▸ **What the task requires**
In the copy of the lines below, leave out pictures and print everything else exactly.

##### The data

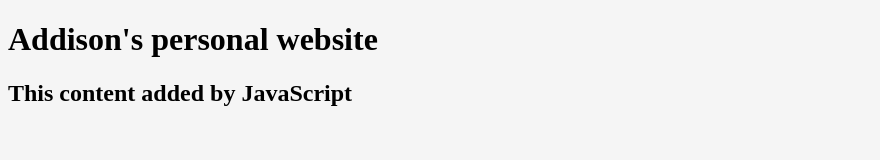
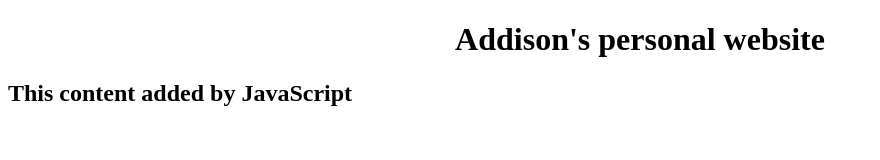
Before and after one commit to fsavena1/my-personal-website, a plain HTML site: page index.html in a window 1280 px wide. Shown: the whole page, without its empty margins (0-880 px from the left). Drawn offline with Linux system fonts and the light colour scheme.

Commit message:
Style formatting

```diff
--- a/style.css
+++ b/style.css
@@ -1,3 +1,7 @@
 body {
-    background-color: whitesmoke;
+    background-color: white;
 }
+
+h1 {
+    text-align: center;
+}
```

##########

▸ **Response to the exercise**
Before and after one commit to fsavena1/my-personal-website, a plain HTML site: page index.html in a window 1280 px wide. Shown: the whole page, without its empty margins (0-880 px from the left). Drawn offline with Linux system fonts and the light colour scheme.

Commit message:
Style formatting

```diff
--- a/style.css
+++ b/style.css
@@ -1,3 +1,7 @@
 body {
-    background-color: whitesmoke;
+    background-color: white;
 }
+
+h1 {
+    text-align: center;
+}
```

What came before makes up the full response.